When an employer plays a positive role in providing support for a worker who is affected by family violence or abuse, it can be of real benefit to both parties. The worker gets the support they need and the employer is likely to have less staff absenteeism, a reduction in staff turnover and improved productivity. It makes sense that employees who are well supported are less distracted and stressed and will contribute more to a business.
Family violence is any behaviour which controls or intimidates someone in your family or household. It can be physical, sexual, emotional or psychological, including things such as threats, intimidation, yelling, harassment or damage to property. The sooner we reach out to someone who is living with family violence, the sooner they can get help. Also, the sooner we reach out to someone who is being violent or abusive, the sooner they can get help and the abuse can stop.
There are a number of straightforward ways an employer can play their part in supporting a worker who is facing family violence or abuse. Displaying an ‘It’s Not OK’ poster with the free phone information line number on it (0800 456 450) in the staff bathroom or on the work notice board is a simple step. This number can link people up with local support services and provide a wide range of other information and support. These free posters can either be ordered from the It’s Not OK website (areyouok.org.nz), or you can pick one up from Homebuilders office at 5 Hexham Street in Warkworth.
If an employee approaches you because they are facing family violence or abuse, don’t feel you need to be an instant expert to be useful and supportive. Just saying, ‘I’m glad you said something, can I give you the number of someone who can talk the whole thing through with you’ is a great start. The main tip is to believe the person and not to blame them for being abused. So it’s important to avoid saying things like, ‘Why do you let him treat you that way?’ This is because the blame lies squarely with the abuser, not the victim.
The main message from the It’s Not OK campaign is also worth repeating: “Family violence isn’t ok, but it is ok to ask for help”.

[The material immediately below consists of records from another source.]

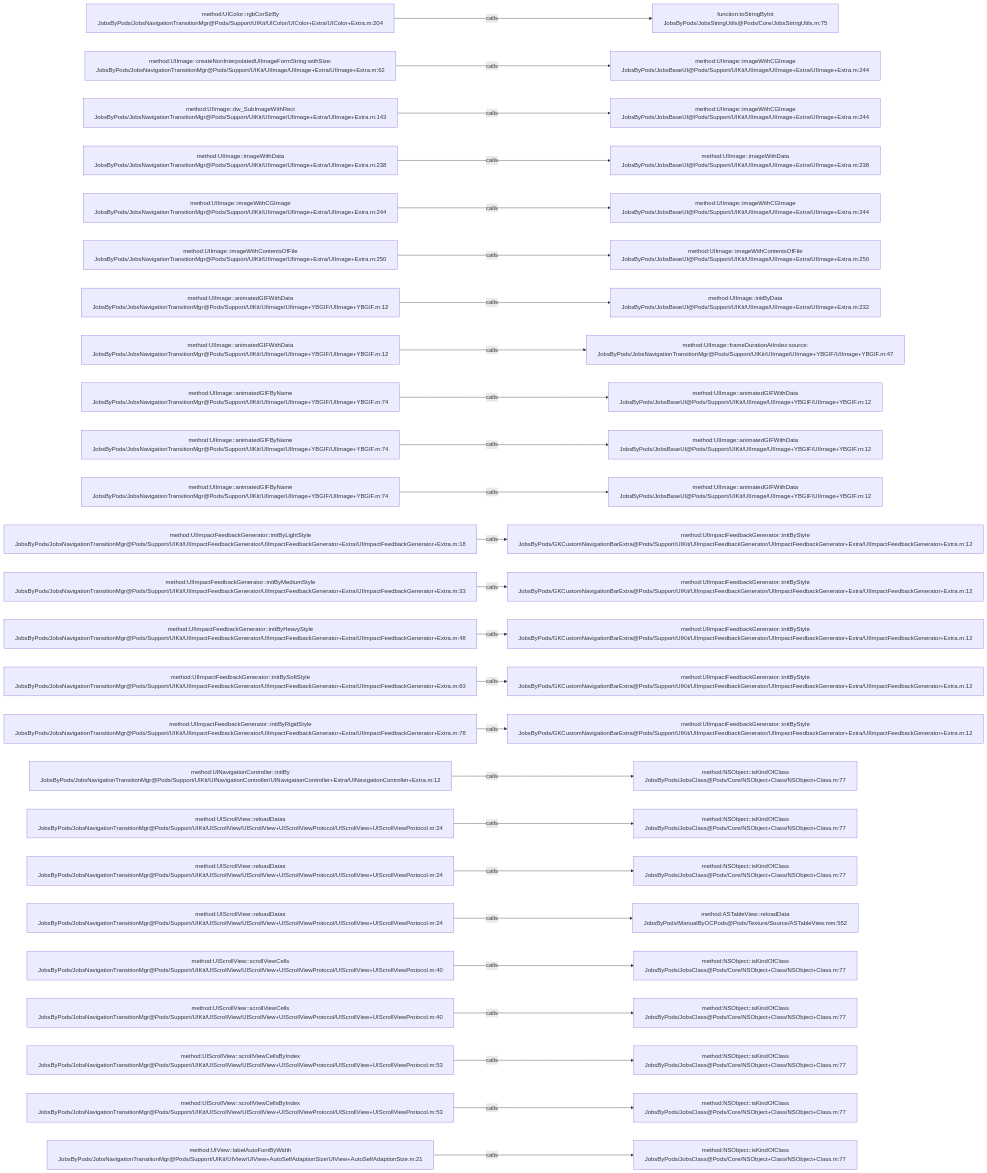
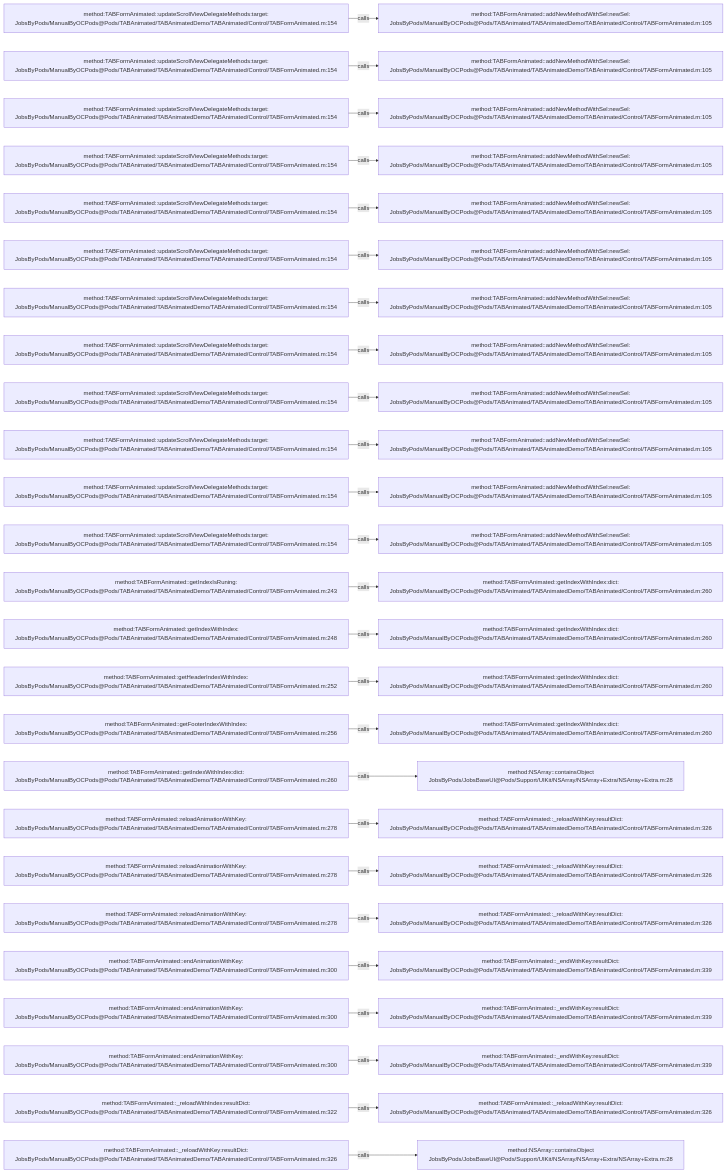
The diagram in .codegraph/codegraph.md/graphs/calls-130.md (JobsKits/JobsOCBaseConfigDemo), drawn with Mermaid before and after one commit. The commit also changed 573 other files, not shown here.

````diff
--- a/.codegraph/codegraph.md/graphs/calls-130.md
+++ b/.codegraph/codegraph.md/graphs/calls-130.md
@@ -13,78 +13,78 @@
 ```mermaid
 flowchart LR
-  S1["method:UIColor::rgbCorStrBy<br/>JobsByPods/JobsNavigationTransitionMgr@Pods/Support/UIKit/UIColor/UIColor+Extra/UIColor+Extra.m:204"]
-  T1["function:toStringByInt<br/>JobsByPods/JobsStringUtils@Pods/Core/JobsStringUtils.m:75"]
+  S1["method:TABFormAnimated::updateScrollViewDelegateMethods:target:<br/>JobsByPods/ManualByOCPods@Pods/TABAnimated/TABAnimatedDemo/TABAnimated/Control/TABFormAnimated.m:154"]
+  T1["method:TABFormAnimated::addNewMethodWithSel:newSel:<br/>JobsByPods/ManualByOCPods@Pods/TABAnimated/TABAnimatedDemo/TABAnimated/Control/TABFormAnimated.m:105"]
   S1 -->|calls| T1
-  S2["method:UIImage::createNonInterpolatedUIImageFormString:withSize:<br/>JobsByPods/JobsNavigationTransitionMgr@Pods/Support/UIKit/UIImage/UIImage+Extra/UIImage+Extra.m:62"]
-  T2["method:UIImage::imageWithCGImage<br/>JobsByPods/JobsBaseUI@Pods/Support/UIKit/UIImage/UIImage+Extra/UIImage+Extra.m:244"]
+  S2["method:TABFormAnimated::updateScrollViewDelegateMethods:target:<br/>JobsByPods/ManualByOCPods@Pods/TABAnimated/TABAnimatedDemo/TABAnimated/Control/TABFormAnimated.m:154"]
+  T2["method:TABFormAnimated::addNewMethodWithSel:newSel:<br/>JobsByPods/ManualByOCPods@Pods/TABAnimated/TABAnimatedDemo/TABAnimated/Control/TABFormAnimated.m:105"]
   S2 -->|calls| T2
-  S3["method:UIImage::dw_SubImageWithRect<br/>JobsByPods/JobsNavigationTransitionMgr@Pods/Support/UIKit/UIImage/UIImage+Extra/UIImage+Extra.m:143"]
-  T3["method:UIImage::imageWithCGImage<br/>JobsByPods/JobsBaseUI@Pods/Support/UIKit/UIImage/UIImage+Extra/UIImage+Extra.m:244"]
+  S3["method:TABFormAnimated::updateScrollViewDelegateMethods:target:<br/>JobsByPods/ManualByOCPods@Pods/TABAnimated/TABAnimatedDemo/TABAnimated/Control/TABFormAnimated.m:154"]
+  T3["method:TABFormAnimated::addNewMethodWithSel:newSel:<br/>JobsByPods/ManualByOCPods@Pods/TABAnimated/TABAnimatedDemo/TABAnimated/Control/TABFormAnimated.m:105"]
   S3 -->|calls| T3
-  S4["method:UIImage::imageWithData<br/>JobsByPods/JobsNavigationTransitionMgr@Pods/Support/UIKit/UIImage/UIImage+Extra/UIImage+Extra.m:238"]
-  T4["method:UIImage::imageWithData<br/>JobsByPods/JobsBaseUI@Pods/Support/UIKit/UIImage/UIImage+Extra/UIImage+Extra.m:238"]
+  S4["method:TABFormAnimated::updateScrollViewDelegateMethods:target:<br/>JobsByPods/ManualByOCPods@Pods/TABAnimated/TABAnimatedDemo/TABAnimated/Control/TABFormAnimated.m:154"]
+  T4["method:TABFormAnimated::addNewMethodWithSel:newSel:<br/>JobsByPods/ManualByOCPods@Pods/TABAnimated/TABAnimatedDemo/TABAnimated/Control/TABFormAnimated.m:105"]
   S4 -->|calls| T4
-  S5["method:UIImage::imageWithCGImage<br/>JobsByPods/JobsNavigationTransitionMgr@Pods/Support/UIKit/UIImage/UIImage+Extra/UIImage+Extra.m:244"]
-  T5["method:UIImage::imageWithCGImage<br/>JobsByPods/JobsBaseUI@Pods/Support/UIKit/UIImage/UIImage+Extra/UIImage+Extra.m:244"]
+  S5["method:TABFormAnimated::updateScrollViewDelegateMethods:target:<br/>JobsByPods/ManualByOCPods@Pods/TABAnimated/TABAnimatedDemo/TABAnimated/Control/TABFormAnimated.m:154"]
+  T5["method:TABFormAnimated::addNewMethodWithSel:newSel:<br/>JobsByPods/ManualByOCPods@Pods/TABAnimated/TABAnimatedDemo/TABAnimated/Control/TABFormAnimated.m:105"]
   S5 -->|calls| T5
-  S6["method:UIImage::imageWithContentsOfFile<br/>JobsByPods/JobsNavigationTransitionMgr@Pods/Support/UIKit/UIImage/UIImage+Extra/UIImage+Extra.m:250"]
-  T6["method:UIImage::imageWithContentsOfFile<br/>JobsByPods/JobsBaseUI@Pods/Support/UIKit/UIImage/UIImage+Extra/UIImage+Extra.m:250"]
+  S6["method:TABFormAnimated::updateScrollViewDelegateMethods:target:<br/>JobsByPods/ManualByOCPods@Pods/TABAnimated/TABAnimatedDemo/TABAnimated/Control/TABFormAnimated.m:154"]
+  T6["method:TABFormAnimated::addNewMethodWithSel:newSel:<br/>JobsByPods/ManualByOCPods@Pods/TABAnimated/TABAnimatedDemo/TABAnimated/Control/TABFormAnimated.m:105"]
   S6 -->|calls| T6
-  S7["method:UIImage::animatedGIFWithData<br/>JobsByPods/JobsNavigationTransitionMgr@Pods/Support/UIKit/UIImage/UIImage+YBGIF/UIImage+YBGIF.m:12"]
-  T7["method:UIImage::initByData<br/>JobsByPods/JobsBaseUI@Pods/Support/UIKit/UIImage/UIImage+Extra/UIImage+Extra.m:232"]
+  S7["method:TABFormAnimated::updateScrollViewDelegateMethods:target:<br/>JobsByPods/ManualByOCPods@Pods/TABAnimated/TABAnimatedDemo/TABAnimated/Control/TABFormAnimated.m:154"]
+  T7["method:TABFormAnimated::addNewMethodWithSel:newSel:<br/>JobsByPods/ManualByOCPods@Pods/TABAnimated/TABAnimatedDemo/TABAnimated/Control/TABFormAnimated.m:105"]
   S7 -->|calls| T7
-  S8["method:UIImage::animatedGIFWithData<br/>JobsByPods/JobsNavigationTransitionMgr@Pods/Support/UIKit/UIImage/UIImage+YBGIF/UIImage+YBGIF.m:12"]
-  T8["method:UIImage::frameDurationAtIndex:source:<br/>JobsByPods/JobsNavigationTransitionMgr@Pods/Support/UIKit/UIImage/UIImage+YBGIF/UIImage+YBGIF.m:47"]
+  S8["method:TABFormAnimated::updateScrollViewDelegateMethods:target:<br/>JobsByPods/ManualByOCPods@Pods/TABAnimated/TABAnimatedDemo/TABAnimated/Control/TABFormAnimated.m:154"]
+  T8["method:TABFormAnimated::addNewMethodWithSel:newSel:<br/>JobsByPods/ManualByOCPods@Pods/TABAnimated/TABAnimatedDemo/TABAnimated/Control/TABFormAnimated.m:105"]
   S8 -->|calls| T8
-  S9["method:UIImage::animatedGIFByName<br/>JobsByPods/JobsNavigationTransitionMgr@Pods/Support/UIKit/UIImage/UIImage+YBGIF/UIImage+YBGIF.m:74"]
-  T9["method:UIImage::animatedGIFWithData<br/>JobsByPods/JobsBaseUI@Pods/Support/UIKit/UIImage/UIImage+YBGIF/UIImage+YBGIF.m:12"]
+  S9["method:TABFormAnimated::updateScrollViewDelegateMethods:target:<br/>JobsByPods/ManualByOCPods@Pods/TABAnimated/TABAnimatedDemo/TABAnimated/Control/TABFormAnimated.m:154"]
+  T9["method:TABFormAnimated::addNewMethodWithSel:newSel:<br/>JobsByPods/ManualByOCPods@Pods/TABAnimated/TABAnimatedDemo/TABAnimated/Control/TABFormAnimated.m:105"]
   S9 -->|calls| T9
-  S10["method:UIImage::animatedGIFByName<br/>JobsByPods/JobsNavigationTransitionMgr@Pods/Support/UIKit/UIImage/UIImage+YBGIF/UIImage+YBGIF.m:74"]
-  T10["method:UIImage::animatedGIFWithData<br/>JobsByPods/JobsBaseUI@Pods/Support/UIKit/UIImage/UIImage+YBGIF/UIImage+YBGIF.m:12"]
+  S10["method:TABFormAnimated::updateScrollViewDelegateMethods:target:<br/>JobsByPods/ManualByOCPods@Pods/TABAnimated/TABAnimatedDemo/TABAnimated/Control/TABFormAnimated.m:154"]
+  T10["method:TABFormAnimated::addNewMethodWithSel:newSel:<br/>JobsByPods/ManualByOCPods@Pods/TABAnimated/TABAnimatedDemo/TABAnimated/Control/TABFormAnimated.m:105"]
   S10 -->|calls| T10
-  S11["method:UIImage::animatedGIFByName<br/>JobsByPods/JobsNavigationTransitionMgr@Pods/Support/UIKit/UIImage/UIImage+YBGIF/UIImage+YBGIF.m:74"]
-  T11["method:UIImage::animatedGIFWithData<br/>JobsByPods/JobsBaseUI@Pods/Support/UIKit/UIImage/UIImage+YBGIF/UIImage+YBGIF.m:12"]
+  S11["method:TABFormAnimated::updateScrollViewDelegateMethods:target:<br/>JobsByPods/ManualByOCPods@Pods/TABAnimated/TABAnimatedDemo/TABAnimated/Control/TABFormAnimated.m:154"]
+  T11["method:TABFormAnimated::addNewMethodWithSel:newSel:<br/>JobsByPods/ManualByOCPods@Pods/TABAnimated/TABAnimatedDemo/TABAnimated/Control/TABFormAnimated.m:105"]
   S11 -->|calls| T11
-  S12["method:UIImpactFeedbackGenerator::initByLightStyle<br/>JobsByPods/JobsNavigationTransitionMgr@Pods/Support/UIKit/UIImpactFeedbackGenerator/UIImpactFeedbackGenerator+Extra/UIImpactFeedbackGenerator+Extra.m:18"]
-  T12["method:UIImpactFeedbackGenerator::initByStyle<br/>JobsByPods/GKCustomNavigationBarExtra@Pods/Support/UIKit/UIImpactFeedbackGenerator/UIImpactFeedbackGenerator+Extra/UIImpactFeedbackGenerator+Extra.m:12"]
+  S12["method:TABFormAnimated::updateScrollViewDelegateMethods:target:<br/>JobsByPods/ManualByOCPods@Pods/TABAnimated/TABAnimatedDemo/TABAnimated/Control/TABFormAnimated.m:154"]
+  T12["method:TABFormAnimated::addNewMethodWithSel:newSel:<br/>JobsByPods/ManualByOCPods@Pods/TABAnimated/TABAnimatedDemo/TABAnimated/Control/TABFormAnimated.m:105"]
   S12 -->|calls| T12
-  S13["method:UIImpactFeedbackGenerator::initByMediumStyle<br/>JobsByPods/JobsNavigationTransitionMgr@Pods/Support/UIKit/UIImpactFeedbackGenerator/UIImpactFeedbackGenerator+Extra/UIImpactFeedbackGenerator+Extra.m:33"]
-  T13["method:UIImpactFeedbackGenerator::initByStyle<br/>JobsByPods/GKCustomNavigationBarExtra@Pods/Support/UIKit/UIImpactFeedbackGenerator/UIImpactFeedbackGenerator+Extra/UIImpactFeedbackGenerator+Extra.m:12"]
+  S13["method:TABFormAnimated::getIndexIsRuning:<br/>JobsByPods/ManualByOCPods@Pods/TABAnimated/TABAnimatedDemo/TABAnimated/Control/TABFormAnimated.m:243"]
+  T13["method:TABFormAnimated::getIndexWithIndex:dict:<br/>JobsByPods/ManualByOCPods@Pods/TABAnimated/TABAnimatedDemo/TABAnimated/Control/TABFormAnimated.m:260"]
   S13 -->|calls| T13
-  S14["method:UIImpactFeedbackGenerator::initByHeavyStyle<br/>JobsByPods/JobsNavigationTransitionMgr@Pods/Support/UIKit/UIImpactFeedbackGenerator/UIImpactFeedbackGenerator+Extra/UIImpactFeedbackGenerator+Extra.m:48"]
-  T14["method:UIImpactFeedbackGenerator::initByStyle<br/>JobsByPods/GKCustomNavigationBarExtra@Pods/Support/UIKit/UIImpactFeedbackGenerator/UIImpactFeedbackGenerator+Extra/UIImpactFeedbackGenerator+Extra.m:12"]
+  S14["method:TABFormAnimated::getIndexWithIndex:<br/>JobsByPods/ManualByOCPods@Pods/TABAnimated/TABAnimatedDemo/TABAnimated/Control/TABFormAnimated.m:248"]
+  T14["method:TABFormAnimated::getIndexWithIndex:dict:<br/>JobsByPods/ManualByOCPods@Pods/TABAnimated/TABAnimatedDemo/TABAnimated/Control/TABFormAnimated.m:260"]
   S14 -->|calls| T14
-  S15["method:UIImpactFeedbackGenerator::initBySoftStyle<br/>JobsByPods/JobsNavigationTransitionMgr@Pods/Support/UIKit/UIImpactFeedbackGenerator/UIImpactFeedbackGenerator+Extra/UIImpactFeedbackGenerator+Extra.m:63"]
-  T15["method:UIImpactFeedbackGenerator::initByStyle<br/>JobsByPods/GKCustomNavigationBarExtra@Pods/Support/UIKit/UIImpactFeedbackGenerator/UIImpactFeedbackGenerator+Extra/UIImpactFeedbackGenerator+Extra.m:12"]
+  S15["method:TABFormAnimated::getHeaderIndexWithIndex:<br/>JobsByPods/ManualByOCPods@Pods/TABAnimated/TABAnimatedDemo/TABAnimated/Control/TABFormAnimated.m:252"]
+  T15["method:TABFormAnimated::getIndexWithIndex:dict:<br/>JobsByPods/ManualByOCPods@Pods/TABAnimated/TABAnimatedDemo/TABAnimated/Control/TABFormAnimated.m:260"]
   S15 -->|calls| T15
-  S16["method:UIImpactFeedbackGenerator::initByRigidStyle<br/>JobsByPods/JobsNavigationTransitionMgr@Pods/Support/UIKit/UIImpactFeedbackGenerator/UIImpactFeedbackGenerator+Extra/UIImpactFeedbackGenerator+Extra.m:78"]
-  T16["method:UIImpactFeedbackGenerator::initByStyle<br/>JobsByPods/GKCustomNavigationBarExtra@Pods/Support/UIKit/UIImpactFeedbackGenerator/UIImpactFeedbackGenerator+Extra/UIImpactFeedbackGenerator+Extra.m:12"]
+  S16["method:TABFormAnimated::getFooterIndexWithIndex:<br/>JobsByPods/ManualByOCPods@Pods/TABAnimated/TABAnimatedDemo/TABAnimated/Control/TABFormAnimated.m:256"]
+  T16["method:TABFormAnimated::getIndexWithIndex:dict:<br/>JobsByPods/ManualByOCPods@Pods/TABAnimated/TABAnimatedDemo/TABAnimated/Control/TABFormAnimated.m:260"]
   S16 -->|calls| T16
-  S17["method:UINavigationController::initBy<br/>JobsByPods/JobsNavigationTransitionMgr@Pods/Support/UIKit/UINavigationController/UINavigationController+Extra/UINavigationController+Extra.m:12"]
-  T17["method:NSObject::isKindOfClass<br/>JobsByPods/JobsClass@Pods/Core/NSObject+Class/NSObject+Class.m:77"]
+  S17["method:TABFormAnimated::getIndexWithIndex:dict:<br/>JobsByPods/ManualByOCPods@Pods/TABAnimated/TABAnimatedDemo/TABAnimated/Control/TABFormAnimated.m:260"]
+  T17["method:NSArray::containsObject<br/>JobsByPods/JobsBaseUI@Pods/Support/UIKit/NSArray/NSArray+Extra/NSArray+Extra.m:28"]
   S17 -->|calls| T17
-  S18["method:UIScrollView::reloadDatas<br/>JobsByPods/JobsNavigationTransitionMgr@Pods/Support/UIKit/UIScrollView/UIScrollView+UIScrollViewProtocol/UIScrollView+UIScrollViewProtocol.m:24"]
-  T18["method:NSObject::isKindOfClass<br/>JobsByPods/JobsClass@Pods/Core/NSObject+Class/NSObject+Class.m:77"]
+  S18["method:TABFormAnimated::reloadAnimationWithKey:<br/>JobsByPods/ManualByOCPods@Pods/TABAnimated/TABAnimatedDemo/TABAnimated/Control/TABFormAnimated.m:278"]
+  T18["method:TABFormAnimated::_reloadWithKey:resultDict:<br/>JobsByPods/ManualByOCPods@Pods/TABAnimated/TABAnimatedDemo/TABAnimated/Control/TABFormAnimated.m:326"]
   S18 -->|calls| T18
-  S19["method:UIScrollView::reloadDatas<br/>JobsByPods/JobsNavigationTransitionMgr@Pods/Support/UIKit/UIScrollView/UIScrollView+UIScrollViewProtocol/UIScrollView+UIScrollViewProtocol.m:24"]
-  T19["method:NSObject::isKindOfClass<br/>JobsByPods/JobsClass@Pods/Core/NSObject+Class/NSObject+Class.m:77"]
+  S19["method:TABFormAnimated::reloadAnimationWithKey:<br/>JobsByPods/ManualByOCPods@Pods/TABAnimated/TABAnimatedDemo/TABAnimated/Control/TABFormAnimated.m:278"]
+  T19["method:TABFormAnimated::_reloadWithKey:resultDict:<br/>JobsByPods/ManualByOCPods@Pods/TABAnimated/TABAnimatedDemo/TABAnimated/Control/TABFormAnimated.m:326"]
   S19 -->|calls| T19
-  S20["method:UIScrollView::reloadDatas<br/>JobsByPods/JobsNavigationTransitionMgr@Pods/Support/UIKit/UIScrollView/UIScrollView+UIScrollViewProtocol/UIScrollView+UIScrollViewProtocol.m:24"]
-  T20["method:ASTableView::reloadData<br/>JobsByPods/ManualByOCPods@Pods/Texture/Source/ASTableView.mm:552"]
+  S20["method:TABFormAnimated::reloadAnimationWithKey:<br/>JobsByPods/ManualByOCPods@Pods/TABAnimated/TABAnimatedDemo/TABAnimated/Control/TABFormAnimated.m:278"]
+  T20["method:TABFormAnimated::_reloadWithKey:resultDict:<br/>JobsByPods/ManualByOCPods@Pods/TABAnimated/TABAnimatedDemo/TABAnimated/Control/TABFormAnimated.m:326"]
   S20 -->|calls| T20
-  S21["method:UIScrollView::scrollViewCells<br/>JobsByPods/JobsNavigationTransitionMgr@Pods/Support/UIKit/UIScrollView/UIScrollView+UIScrollViewProtocol/UIScrollView+UIScrollViewProtocol.m:40"]
-  T21["method:NSObject::isKindOfClass<br/>JobsByPods/JobsClass@Pods/Core/NSObject+Class/NSObject+Class.m:77"]
+  S21["method:TABFormAnimated::endAnimationWithKey:<br/>JobsByPods/ManualByOCPods@Pods/TABAnimated/TABAnimatedDemo/TABAnimated/Control/TABFormAnimated.m:300"]
+  T21["method:TABFormAnimated::_endWithKey:resultDict:<br/>JobsByPods/ManualByOCPods@Pods/TABAnimated/TABAnimatedDemo/TABAnimated/Control/TABFormAnimated.m:339"]
   S21 -->|calls| T21
-  S22["method:UIScrollView::scrollViewCells<br/>JobsByPods/JobsNavigationTransitionMgr@Pods/Support/UIKit/UIScrollView/UIScrollView+UIScrollViewProtocol/UIScrollView+UIScrollViewProtocol.m:40"]
-  T22["method:NSObject::isKindOfClass<br/>JobsByPods/JobsClass@Pods/Core/NSObject+Class/NSObject+Class.m:77"]
+  S22["method:TABFormAnimated::endAnimationWithKey:<br/>JobsByPods/ManualByOCPods@Pods/TABAnimated/TABAnimatedDemo/TABAnimated/Control/TABFormAnimated.m:300"]
+  T22["method:TABFormAnimated::_endWithKey:resultDict:<br/>JobsByPods/ManualByOCPods@Pods/TABAnimated/TABAnimatedDemo/TABAnimated/Control/TABFormAnimated.m:339"]
   S22 -->|calls| T22
-  S23["method:UIScrollView::scrollViewCellsByIndex<br/>JobsByPods/JobsNavigationTransitionMgr@Pods/Support/UIKit/UIScrollView/UIScrollView+UIScrollViewProtocol/UIScrollView+UIScrollViewProtocol.m:53"]
-  T23["method:NSObject::isKindOfClass<br/>JobsByPods/JobsClass@Pods/Core/NSObject+Class/NSObject+Class.m:77"]
+  S23["method:TABFormAnimated::endAnimationWithKey:<br/>JobsByPods/ManualByOCPods@Pods/TABAnimated/TABAnimatedDemo/TABAnimated/Control/TABFormAnimated.m:300"]
+  T23["method:TABFormAnimated::_endWithKey:resultDict:<br/>JobsByPods/ManualByOCPods@Pods/TABAnimated/TABAnimatedDemo/TABAnimated/Control/TABFormAnimated.m:339"]
   S23 -->|calls| T23
-  S24["method:UIScrollView::scrollViewCellsByIndex<br/>JobsByPods/JobsNavigationTransitionMgr@Pods/Support/UIKit/UIScrollView/UIScrollView+UIScrollViewProtocol/UIScrollView+UIScrollViewProtocol.m:53"]
-  T24["method:NSObject::isKindOfClass<br/>JobsByPods/JobsClass@Pods/Core/NSObject+Class/NSObject+Class.m:77"]
+  S24["method:TABFormAnimated::_reloadWithIndex:resultDict:<br/>JobsByPods/ManualByOCPods@Pods/TABAnimated/TABAnimatedDemo/TABAnimated/Control/TABFormAnimated.m:322"]
+  T24["method:TABFormAnimated::_reloadWithKey:resultDict:<br/>JobsByPods/ManualByOCPods@Pods/TABAnimated/TABAnimatedDemo/TABAnimated/Control/TABFormAnimated.m:326"]
   S24 -->|calls| T24
-  S25["method:UIView::labelAutoFontByWidth<br/>JobsByPods/JobsNavigationTransitionMgr@Pods/Support/UIKit/UIView/UIView+AutoSelfAdaptionSize/UIView+AutoSelfAdaptionSize.m:21"]
-  T25["method:NSObject::isKindOfClass<br/>JobsByPods/JobsClass@Pods/Core/NSObject+Class/NSObject+Class.m:77"]
+  S25["method:TABFormAnimated::_reloadWithKey:resultDict:<br/>JobsByPods/ManualByOCPods@Pods/TABAnimated/TABAnimatedDemo/TABAnimated/Control/TABFormAnimated.m:326"]
+  T25["method:NSArray::containsObject<br/>JobsByPods/JobsBaseUI@Pods/Support/UIKit/NSArray/NSArray+Extra/NSArray+Extra.m:28"]
   S25 -->|calls| T25
 ```
````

Supporting employees who are going through a tricky time will increase your reputation as a good employer. Taking worker wellbeing seriously gets noticed by your staff and works in the interests of both parties.